Exercise prompt
Your reply should reproduce the data below without a single alteration, apart from dropping the images.

Entries provided
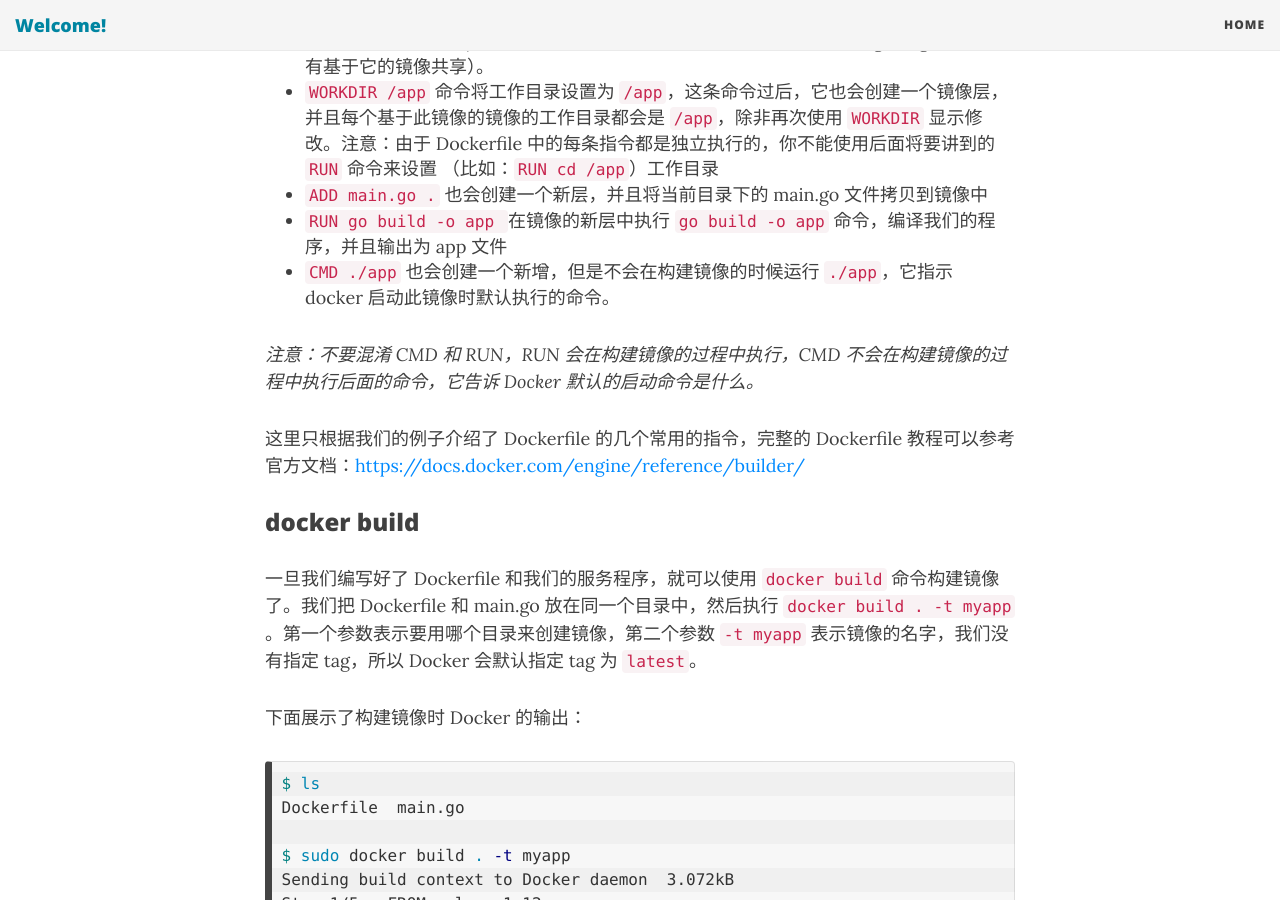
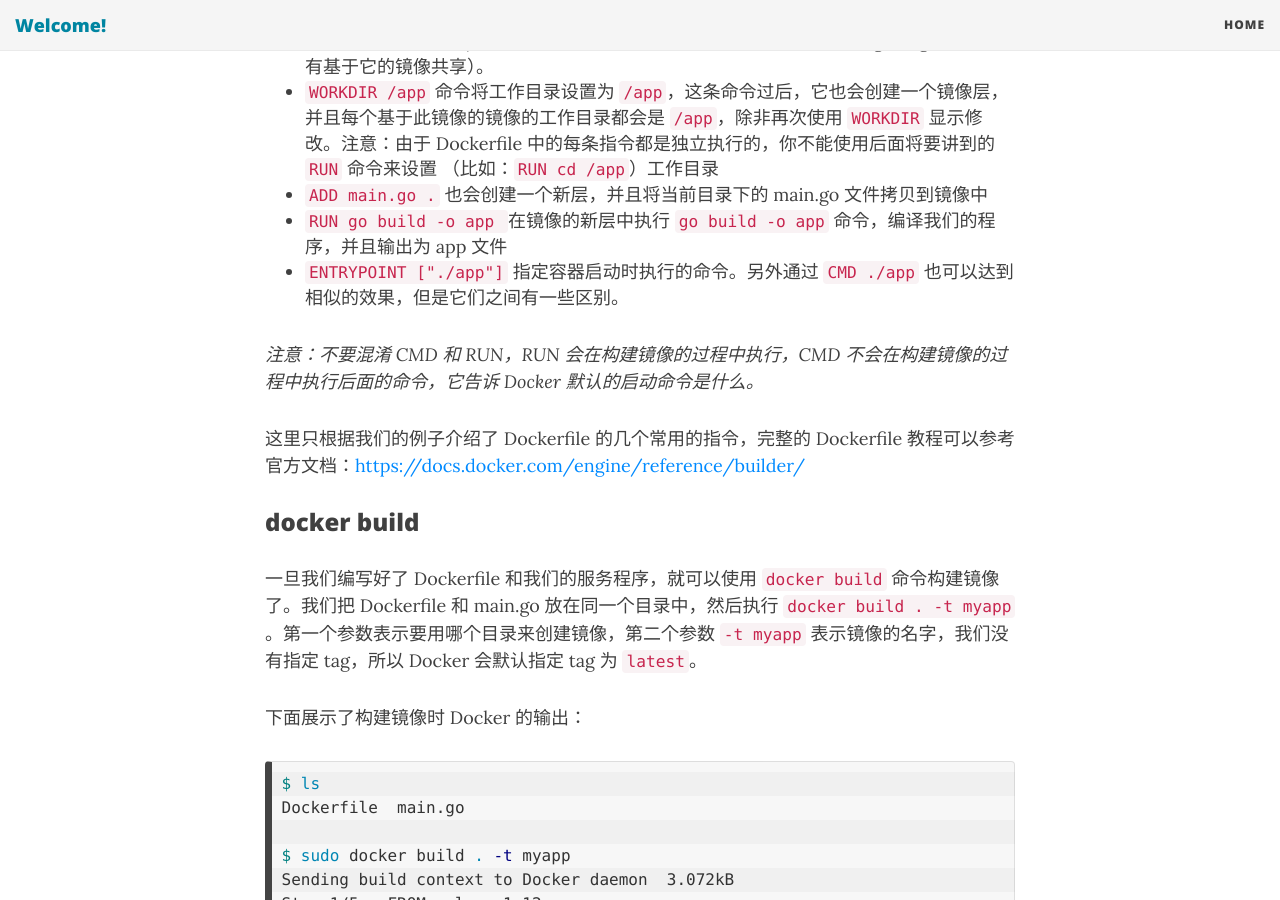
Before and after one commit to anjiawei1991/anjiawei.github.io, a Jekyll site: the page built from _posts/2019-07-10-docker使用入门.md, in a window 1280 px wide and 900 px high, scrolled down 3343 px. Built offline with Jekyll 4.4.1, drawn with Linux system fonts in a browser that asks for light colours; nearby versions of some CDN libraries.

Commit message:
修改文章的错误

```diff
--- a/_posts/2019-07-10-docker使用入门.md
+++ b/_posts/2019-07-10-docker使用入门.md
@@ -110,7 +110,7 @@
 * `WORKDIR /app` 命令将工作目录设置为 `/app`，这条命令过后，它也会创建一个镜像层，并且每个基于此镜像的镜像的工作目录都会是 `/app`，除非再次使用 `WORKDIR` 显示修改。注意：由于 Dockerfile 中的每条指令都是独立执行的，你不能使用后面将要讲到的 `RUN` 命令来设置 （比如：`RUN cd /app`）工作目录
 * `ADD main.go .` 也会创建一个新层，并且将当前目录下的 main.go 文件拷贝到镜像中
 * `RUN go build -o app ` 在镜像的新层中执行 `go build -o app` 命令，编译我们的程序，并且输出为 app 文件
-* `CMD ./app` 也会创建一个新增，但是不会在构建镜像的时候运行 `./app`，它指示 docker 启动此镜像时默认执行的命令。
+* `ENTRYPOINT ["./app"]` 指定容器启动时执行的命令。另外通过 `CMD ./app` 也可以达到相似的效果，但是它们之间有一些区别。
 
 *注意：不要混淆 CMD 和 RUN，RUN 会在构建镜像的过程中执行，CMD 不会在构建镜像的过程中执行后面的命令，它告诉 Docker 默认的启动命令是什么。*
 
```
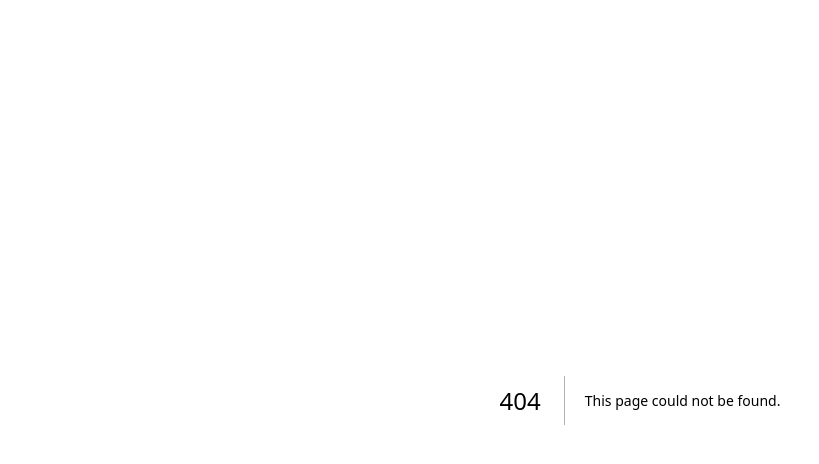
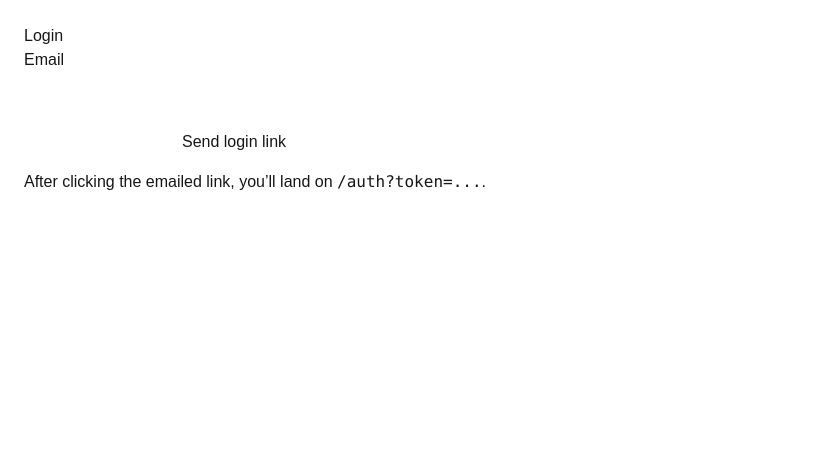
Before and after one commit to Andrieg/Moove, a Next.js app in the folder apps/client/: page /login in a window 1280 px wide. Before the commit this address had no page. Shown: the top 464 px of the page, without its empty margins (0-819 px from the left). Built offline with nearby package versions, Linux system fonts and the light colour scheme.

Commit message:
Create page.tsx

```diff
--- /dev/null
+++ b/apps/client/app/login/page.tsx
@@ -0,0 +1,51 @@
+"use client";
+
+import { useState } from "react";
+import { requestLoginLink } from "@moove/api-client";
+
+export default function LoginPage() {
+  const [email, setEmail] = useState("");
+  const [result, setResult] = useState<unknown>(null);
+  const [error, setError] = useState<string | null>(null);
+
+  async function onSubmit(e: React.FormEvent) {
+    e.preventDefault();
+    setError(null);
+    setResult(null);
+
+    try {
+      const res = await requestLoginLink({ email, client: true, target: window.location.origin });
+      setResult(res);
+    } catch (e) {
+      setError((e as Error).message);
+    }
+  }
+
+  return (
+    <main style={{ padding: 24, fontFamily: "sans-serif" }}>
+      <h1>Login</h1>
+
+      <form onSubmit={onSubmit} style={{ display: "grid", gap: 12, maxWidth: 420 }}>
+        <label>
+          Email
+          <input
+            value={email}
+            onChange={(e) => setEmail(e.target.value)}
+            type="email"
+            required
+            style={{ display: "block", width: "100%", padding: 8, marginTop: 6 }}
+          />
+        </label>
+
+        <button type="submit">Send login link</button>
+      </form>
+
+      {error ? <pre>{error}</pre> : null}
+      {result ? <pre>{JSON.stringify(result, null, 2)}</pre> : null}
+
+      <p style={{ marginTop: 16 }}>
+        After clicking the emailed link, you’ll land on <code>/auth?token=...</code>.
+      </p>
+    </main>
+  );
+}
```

Answer to this task
Before and after one commit to anjiawei1991/anjiawei.github.io, a Jekyll site: the page built from _posts/2019-07-10-docker使用入门.md, in a window 1280 px wide and 900 px high, scrolled down 3343 px. Built offline with Jekyll 4.4.1, drawn with Linux system fonts in a browser that asks for light colours; nearby versions of some CDN libraries.

Commit message:
修改文章的错误

```diff
--- a/_posts/2019-07-10-docker使用入门.md
+++ b/_posts/2019-07-10-docker使用入门.md
@@ -110,7 +110,7 @@
 * `WORKDIR /app` 命令将工作目录设置为 `/app`，这条命令过后，它也会创建一个镜像层，并且每个基于此镜像的镜像的工作目录都会是 `/app`，除非再次使用 `WORKDIR` 显示修改。注意：由于 Dockerfile 中的每条指令都是独立执行的，你不能使用后面将要讲到的 `RUN` 命令来设置 （比如：`RUN cd /app`）工作目录
 * `ADD main.go .` 也会创建一个新层，并且将当前目录下的 main.go 文件拷贝到镜像中
 * `RUN go build -o app ` 在镜像的新层中执行 `go build -o app` 命令，编译我们的程序，并且输出为 app 文件
-* `CMD ./app` 也会创建一个新增，但是不会在构建镜像的时候运行 `./app`，它指示 docker 启动此镜像时默认执行的命令。
+* `ENTRYPOINT ["./app"]` 指定容器启动时执行的命令。另外通过 `CMD ./app` 也可以达到相似的效果，但是它们之间有一些区别。
 
 *注意：不要混淆 CMD 和 RUN，RUN 会在构建镜像的过程中执行，CMD 不会在构建镜像的过程中执行后面的命令，它告诉 Docker 默认的启动命令是什么。*
 
```
Before and after one commit to Andrieg/Moove, a Next.js app in the folder apps/client/: page /login in a window 1280 px wide. Before the commit this address had no page. Shown: the top 464 px of the page, without its empty margins (0-819 px from the left). Built offline with nearby package versions, Linux system fonts and the light colour scheme.

Commit message:
Create page.tsx

```diff
--- /dev/null
+++ b/apps/client/app/login/page.tsx
@@ -0,0 +1,51 @@
+"use client";
+
+import { useState } from "react";
+import { requestLoginLink } from "@moove/api-client";
+
+export default function LoginPage() {
+  const [email, setEmail] = useState("");
+  const [result, setResult] = useState<unknown>(null);
+  const [error, setError] = useState<string | null>(null);
+
+  async function onSubmit(e: React.FormEvent) {
+    e.preventDefault();
+    setError(null);
+    setResult(null);
+
+    try {
+      const res = await requestLoginLink({ email, client: true, target: window.location.origin });
+      setResult(res);
+    } catch (e) {
+      setError((e as Error).message);
+    }
+  }
+
+  return (
+    <main style={{ padding: 24, fontFamily: "sans-serif" }}>
+      <h1>Login</h1>
+
+      <form onSubmit={onSubmit} style={{ display: "grid", gap: 12, maxWidth: 420 }}>
+        <label>
+          Email
+          <input
+            value={email}
+            onChange={(e) => setEmail(e.target.value)}
+            type="email"
+            required
+            style={{ display: "block", width: "100%", padding: 8, marginTop: 6 }}
+          />
+        </label>
+
+        <button type="submit">Send login link</button>
+      </form>
+
+      {error ? <pre>{error}</pre> : null}
+      {result ? <pre>{JSON.stringify(result, null, 2)}</pre> : null}
+
+      <p style={{ marginTop: 16 }}>
+        After clicking the emailed link, you’ll land on <code>/auth?token=...</code>.
+      </p>
+    </main>
+  );
+}
```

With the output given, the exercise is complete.